Defense Is Hurting; LB Play Criticized
Thursday, October 19, 2006
Washington Redskins cornerback Carlos Rogers said yesterday that he will not be able to play on Sunday against the undefeated Indianapolis Colts because of a broken thumb, and four other defensive starters were unable to practice fully because of injuries.
Tackles Cornelius Griffin (hip) and Joe Salave'a (calf) said it may be difficult for them to play against the NFL's fourth-ranked offense and linebackers Marcus Washington (hip) and Lemar Marshall (ankle) are expected to see action, but are not completely recovered.
Linebackers coach Dale Lindsey criticized the performance of his group of players, who before the season were considered one of the team's strengths.
"My people are not doing a good job with their hands on their blocks, and they're not doing a good job rerouting receivers" in zone coverage, Lindsey said. "I'm not happy with that. They're doing all right in man coverage, I don't have a problem with that. Their assignments -- [are] okay. But the mental errors and missed tackles are too much. You can't have the number of those we've had and be a winning team, just from that [linebacker] position alone."
The Redskins rank 22nd in the NFL in total defense, 24th in points allowed, 24th against the pass and 17th against the run. The defensive backs -- including Rogers, who has dropped several easy interceptions -- have been criticized for repeatedly giving up huge plays (25 or more passes of 20 or more yards in six games) and intercepting only two passes all season. The defensive line has been held to one sack or fewer in four of six games -- a problem the past three years -- with end Andre Carter, a free agent signee in the offseason, drawing most of the criticism.
But the linebackers have been largely spared the criticism. Washington, a Pro Bowl player in 2004, missed practice much of last week with hip problems as well, and has limped at times. Marshall, the quarterback of the defense as the middle linebacker, has been trying to overcome offseason knee and shoulder surgery, and hurt his ankle Sunday. But while Lindsey acknowledges Marshall may not be at 100 percent, he wants to see him make more of an impact around the ball, as he did last season when he was moved from the weak side to the middle.
Injuries "may be part of the problem, and it may not be part of the problem," Lindsey said. "It may be people are ripping our butts, and we're not making the plays. But [Marshall] is just not where he was completely last year. He is mentally, but he hasn't been physically."
Losing Marshall or Washington would be a significant blow, as there are no proven options behind them, but both said they will play Sunday. Rogers, selected ninth overall in the 2005 draft, has struggled this season, but had been the team's No. 1 corner with Shawn Springs just returning from groin and abdominal injuries last week. It is likely that Springs and Kenny Wright will start against the Colts, and veteran safety-cornerback Troy Vincent could play despite just being signed on Monday.
"I probably could handle" starting, Springs said, "but it's not my decision."

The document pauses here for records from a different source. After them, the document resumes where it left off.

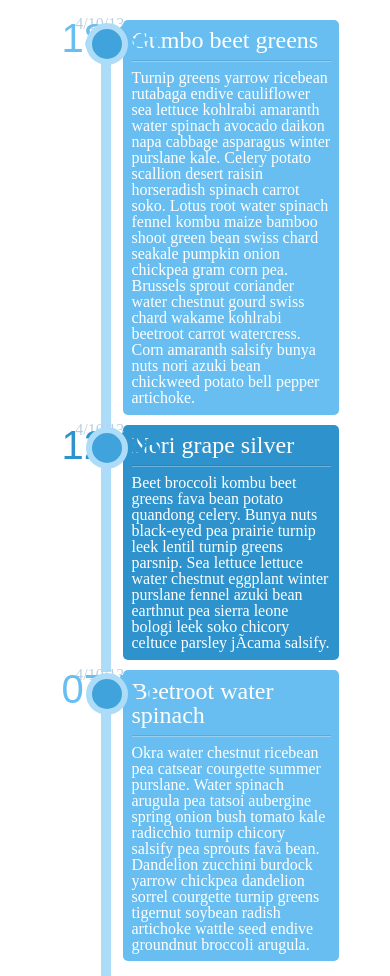
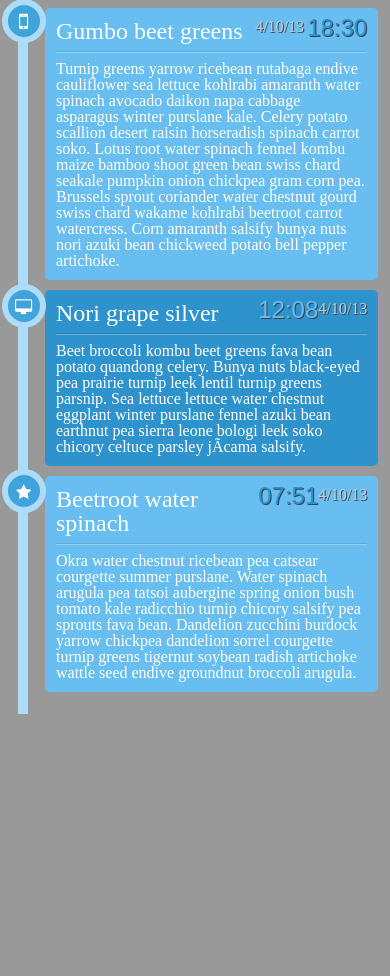
Before and after one commit to ac-perkins/w2d3, a plain HTML site: page index.html in a window 390 px wide. After the commit the page ends 844 px from the top, so only its background shows below. Drawn offline with Linux system fonts and the light colour scheme.

Commit message:
Add initial mobile and tablet layout.

```diff
--- a/index.html
+++ b/index.html
@@ -5,17 +5,17 @@
     <meta name="description" content="A Timeline of vegetables I've eaten.">
     <meta name="author" content="Alex Perkins">
     <title>Vegetable appreciation</title>
-    <!-- <link rel="stylesheet" href="css/normalize.css"> -->
-    <!-- <link rel="stylesheet" href="https://maxcdn.bootstrapcdn.com/font-awesome/4.5.0/css/font-awesome.min.css"> -->
+    <link rel="stylesheet" href="https://maxcdn.bootstrapcdn.com/font-awesome/4.5.0/css/font-awesome.min.css">
     <link rel="stylesheet" href="stylesheets/screen.css">
   </head>
   <body>
     <main>
         <article>
+          <time class="military-time">18:30</time>
           <time>4/10/13</time>
-          <time class="military-time">18:30</time>
+
           <div class="timeline">
-            <div class="icon"></div>
+            <div class="icon"><i class="fa fa-mobile fa-lg"></i></div>
           </div>
           <h2>Gumbo beet greens</h2>
           <hr>
@@ -25,7 +25,7 @@
           <time>4/10/13</time>
           <time class="military-time">12:08</time>
           <div class="timeline">
-            <div class="icon"></div>
+            <div class="icon"><i class="fa fa-desktop"></i></div>
           </div>
           <h2>Nori grape silver</h2>
           <hr>
@@ -35,7 +35,7 @@
           <time>4/10/13</time>
           <time class="military-time">07:51</time>
           <div class="timeline">
-            <div class="icon"></div>
+            <div class="icon"><i class="fa fa-star"></i></div>
           </div>
           <h2>Beetroot water spinach</h2>
           <hr>
--- a/sass/_timeline.scss
+++ b/sass/_timeline.scss
@@ -11,7 +11,7 @@ hr {
 }
 
 main {
-  width: 74%;
+  width: 80%;
   margin: 5% auto;
 }
 
@@ -19,7 +19,7 @@ article {
   position: relative;
   box-sizing: border-box;
   border-radius: 5px;
-  width: 75%;
+  width: 70%;
   float: right;
   margin-bottom: 10px;
   padding: 3%;
@@ -45,7 +45,7 @@ article:nth-last-of-type(even) {
 time {
   display: block;
   position: absolute;
-  left: -22%;
+  left: -21%;
   top: -1%;
   // border: 1px solid black;
   box-sizing: border-box;
@@ -57,7 +57,7 @@ time {
 
 .military-time {
   display: block;
-  margin-top: 1%;
+  margin-top: 2%;
   left: -28.4%;
   font-size: 2.5em;
   font-family: sans-serif;
@@ -67,13 +67,13 @@ time {
 .icon {
   background-color: #40A3DC;
   border: 6px solid #ADDCF9;
-  height: 30px;
-  width: 30px;
+  height: 32px;
+  width: 32px;
   border-radius: 50%;
   position: absolute;
-  top: -4%;
-  left: -155%;
-  // margin-top: -4%;
+  top: -8%;
+  left: -165%;
+  text-align: center;
 }
 
 .timeline {
@@ -81,8 +81,92 @@ time {
   // height: 100%;
   background-color: #ADDCF9;
   position: absolute;
-  left: -10%;
+  left: -8%;
   top: 5%;
-  bottom: -5%;
+  bottom: -10%;
   float: right;
 }
+
+i {
+  padding-top: 9px;
+}
+
+@media screen and (min-width: 668px) and (max-width: 1024px) {
+  body {
+    // width: 100%;
+    background-color: red;
+  }
+
+  main {
+    width: 95%;
+    margin: 2%;
+  }
+
+  article {
+    width: 80%;
+  }
+
+  .timeline {
+    left: -8%;
+  }
+
+  .military-time {
+    left: -25%;
+    font-size: 2.2em;
+  }
+}
+
+@media screen and (max-width: 667px) {
+  body {
+    // width: 100%;
+    background-color: #999;
+  }
+
+  main {
+    width: 95%;
+    margin: 2%;
+  }
+
+  article {
+    width: 90%;
+  }
+
+  .timeline {
+    left: -8%;
+  }
+
+  time {
+    position: relative;
+    left: 0;
+    float: right;
+    text-shadow: rgb(61, 65, 74) 1px 1px 0px;
+  }
+
+  .military-time {
+    position: relative;
+    left: 0;
+    font-size: 1.5em;
+    float: right;
+    // clear: right;
+    color: red;
+    margin-top: -1%;
+    margin-left: 1%;
+    text-shadow: rgb(61, 65, 74) 1px 1px 0px;
+  }
+
+  article:nth-of-type(odd) {
+     background-color: $lightBlueTheme;
+
+     .military-time {
+       color: $darkBlueTheme;
+     }
+  }
+
+  article:nth-last-of-type(even) {
+    background-color: $darkBlueTheme;
+
+    .military-time {
+      color: $lightBlueTheme;
+    }
+  }
+}
```
Also changed, not shown: stylesheets/screen.css.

The Colts use three- and four-receiver sets to spread the field, which will test the depth of any secondary, let alone a faltering one. Pins were surgically inserted in Rogers's thumb this week and his right arm was in a cast and sling yesterday, but he is aiming to play against Dallas in Week 9. "After the bye, I should be back," he said.
Salave'a and Griffin, who are both listed as questionable, are the run defense's linchpins, but the team has allowed a total of 349 rushing yards in consecutive defeats to the New York Giants and Tennessee, and could be forced to start rookies Kedric Golston, a sixth-round pick, and Anthony Montgomery, a fifth-round pick, again Sunday. Salave'a missed two weeks with a right calf injury; he is now going on a second week with a strained left calf, and took limited individual drills yesterday.
"I'm not good. Not good," Salave'a said. "Unfortunately, I don't have control over the healing process. What is really hurting me is that I haven't been able to be in there for the fight."
Griffin, by far the team's most effective defensive lineman, missed Sunday's game and, while eager to get back by the weekend, realizes he is coping with a potentially long-term injury. A cautious approach might be best in this situation, he said, even with a bye Oct. 29.
"I've got to be smart," Griffin said. "It's one of those things where I could play one game and then miss four, and then that hurts the team more. I have to be smart about what I do, and I don't want to hurt the team doing it."
While the injuries to linemen and defensive backs have major repercussions for the linebackers, Lindsey is focused on his group. "That falls on me and I'm trying to get it corrected," he said. The linebackers have combined for two sacks all season, with one fumble recovery and no interceptions. Eleven linebackers from other teams have surpassed that sack total individually -- although many play in 3-4 defenses that allow for more big plays from that position. The league credited the Redskins' entire linebacker group with 11 tackles in the loss to the Titans, and not having Griffin and Salave'a in front of them at Indianapolis would not make life any easier.
"You have to play with whoever is there," Lindsey said. "That's no excuse. The rookie tackles are maybe not as good a Griff or Salave'a, but they gave us a good effort, and regardless of who you are you've got to go make your plays anyway. No excuses. No excuses. You either play good or play bad."